Bandwidth determination is flawed
I'm running a non-exit node in Australia. Please read "Australia" as a high latency area, that has not many other nodes around. I set RelayBandwidthRate to 1100, which is around 20% of my connection.
Just like all people who start up a new node, I was wondering why the bandwidth was not used. Unfortunately most information, that can be found about the topic on the web is very outdated and does not apply to my situation.
The measured bandwidth never exceeded 200 kb/s on atlas. So I decided to use my node as bridge and send junk traffic. Just downloading Ubnuntu and doing unnecessary uploades and running the CLI speedcheck script through the network. Now the nodes, that I am connected to, ackowledge, how much data can be send from/to my node and the bandwidth estimation on atlas suddenly goes up extremely. Beyond 500 (still not 1100 though).
I thought I fixed it and turn my dummy-traffic-script off again. Now the estimation is down again, my node is mostly unused and I'll probably turn it off soon as it is just a waste of electricity.

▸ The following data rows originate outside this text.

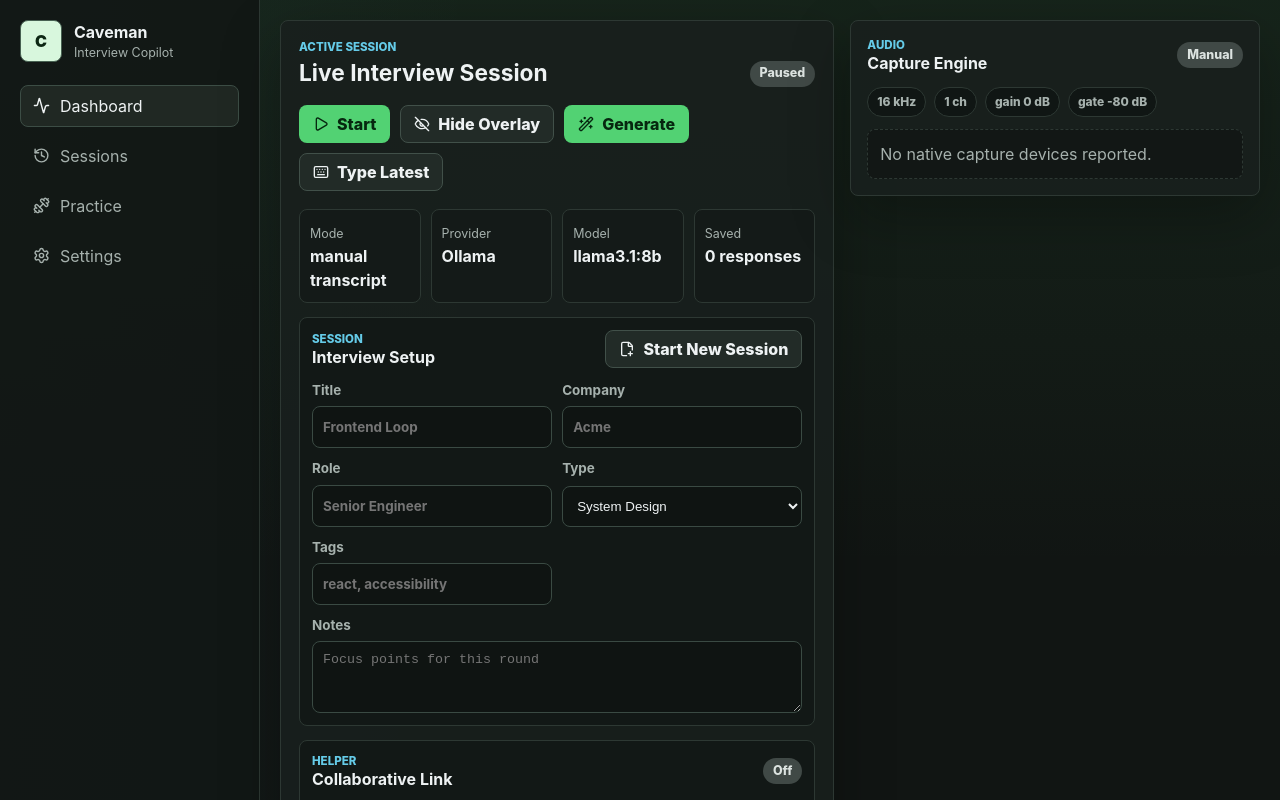
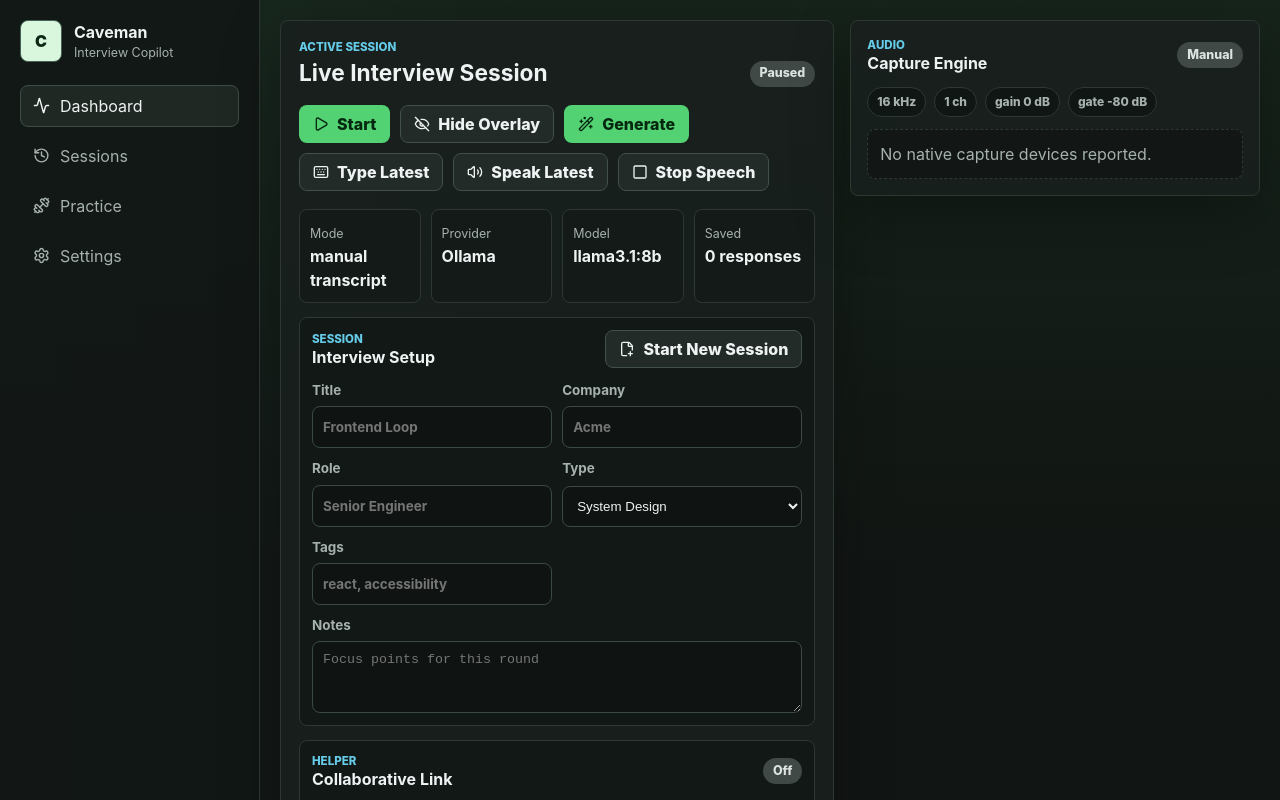
Before and after one commit to puneetdixit200/caveman-ai-interview-copilot, a React (Vite) app: page / in a window 1280 px wide. Shown: the top 800 px of the page. Built offline with nearby package versions, Linux system fonts and the light colour scheme.

Commit message:
feat: add dashboard tts controls

```diff
--- a/src/pages/Dashboard.tsx
+++ b/src/pages/Dashboard.tsx
@@ -1,4 +1,4 @@
-import { Copy, Eye, EyeOff, FilePlus2, Keyboard, Link2, Play, Send, ShieldCheck, Square, Users, Wand2, X } from "lucide-react";
+import { Copy, Eye, EyeOff, FilePlus2, Keyboard, Link2, Play, Send, ShieldCheck, Square, Users, Volume2, Wand2, X } from "lucide-react";
 import { useCallback, useEffect, useMemo, useRef, useState } from "react";
 import { AudioControls } from "../components/audio/AudioControls";
 import { CodeAssistantPanel } from "../components/code/CodeAssistantPanel";
@@ -34,7 +34,7 @@ import { selectRunnableProviders } from "../lib/providerSelection";
 import { promptTemplates } from "../lib/promptTemplates";
 import { estimateTokens, nextTranscriptTimestampMs } from "../lib/sessionRuntime";
 import { resolveCalibratedSpeaker } from "../lib/speakerCalibration";
-import { enqueueTtsResponse, playTtsItem } from "../lib/tts";
+import { enqueueTtsResponse, playTtsItem, stopTtsPlayback } from "../lib/tts";
 import { runLiveTranscriptionPass } from "../lib/liveTranscription";
 import {
   addAiResponse,
@@ -1165,6 +1165,41 @@ export function Dashboard() {
     }
   }
 
+  function speakLatestAnswer() {
+    const latestResponse = responses.find((item) => item.id !== TEMP_STREAM_ID && item.response.trim());
+    if (!latestResponse) {
+      setErrorMessage("Generate or save an AI response before speaking it.");
+      setStatusMessage("No AI response available to speak");
+      return;
+    }
+
+    const ttsQueue = enqueueTtsResponse([], latestResponse.response, config.tts, visible);
+    const played = ttsQueue[0] ? playTtsItem(ttsQueue[0]) : false;
+    setErrorMessage(null);
+
+    if (played) {
+      setStatusMessage("Speaking latest answer");
+      return;
+    }
+
+    if (!config.tts.enabled) {
+      setStatusMessage("Enable TTS in Settings before speaking the latest answer");
+      return;
+    }
+
+    if (visible && config.tts.muteInStealth) {
+      setStatusMessage("TTS is muted while the overlay is visible");
+      return;
+    }
+
+    setStatusMessage("TTS playback is not available in this environment");
+  }
+
+  function stopSpeaking() {
+    stopTtsPlayback();
+    setStatusMessage("TTS playback stopped");
+  }
+
   captureShortcutAction.current = () => {
     void toggleCapture();
   };
@@ -1202,6 +1237,12 @@ export function Dashboard() {
           </Button>
           <Button icon={<Keyboard size={16} />} onClick={typeLatestAnswer} disabled={streaming}>
             Type Latest
+          </Button>
+          <Button icon={<Volume2 size={16} />} onClick={speakLatestAnswer} disabled={streaming}>
+            Speak Latest
+          </Button>
+          <Button icon={<Square size={16} />} onClick={stopSpeaking}>
+            Stop Speech
           </Button>
         </div>
 
```
Also changed, not shown: 1 other file (tests, documents, lock files or other folders).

Apparently the bandwidth is measured in that useless 50-kilobytes-way, that the tor client does for the original setup. Well, sending 50 kilobytes to a node and measuring the time is mostly a test of latency. So the test is currently faulty, it should actually send a few megabytes, or anything that results in a few seconds of measurement. Additionally it should also send 1 byte, to measure the latency and deduct it from the other measurement.
Currently nodes in Australia, even if they have a high bandwidth fibre connection are largely disadvantaged. Only because the 'authorities' or the majority of the network is in Europe.
Please don't get me wrong. I understand that a extremely high latency is also bad. A 1 BGit/s connection is maybe not particularly useful if it has a latency of 30 seconds for each TCP packet. So latency should not go unnoticed. But you could at least be so kind and announce on your website, that nodes in Australia are not welcome and will be disadvantaged by the algorithm. Therefore people who live in areas like Australia (high bandwidth, high latency, high electricity costs) can at least be aware, that is is useless to run a node and they don't need to bother with it.
- The bandwidth estimation can be largely varied by sending unnecessary junk data over the tor network.
- The bandwidth estimation WILL be influenced, because the network uses it as a measure to determine if a node is "good" or should be used a lot.
- The bandwidth estimation measures latency and not bandwidth.
- Nodes that don't have many other nodes near, will be marked as useless, will go unused and therefore be turned off soon.
- The network will convert (or has already converted) to be concentrated in one location only, which is the highly connected areas in central Europe. The high speed nodes in North America are anyway on the ignore list of most people, right?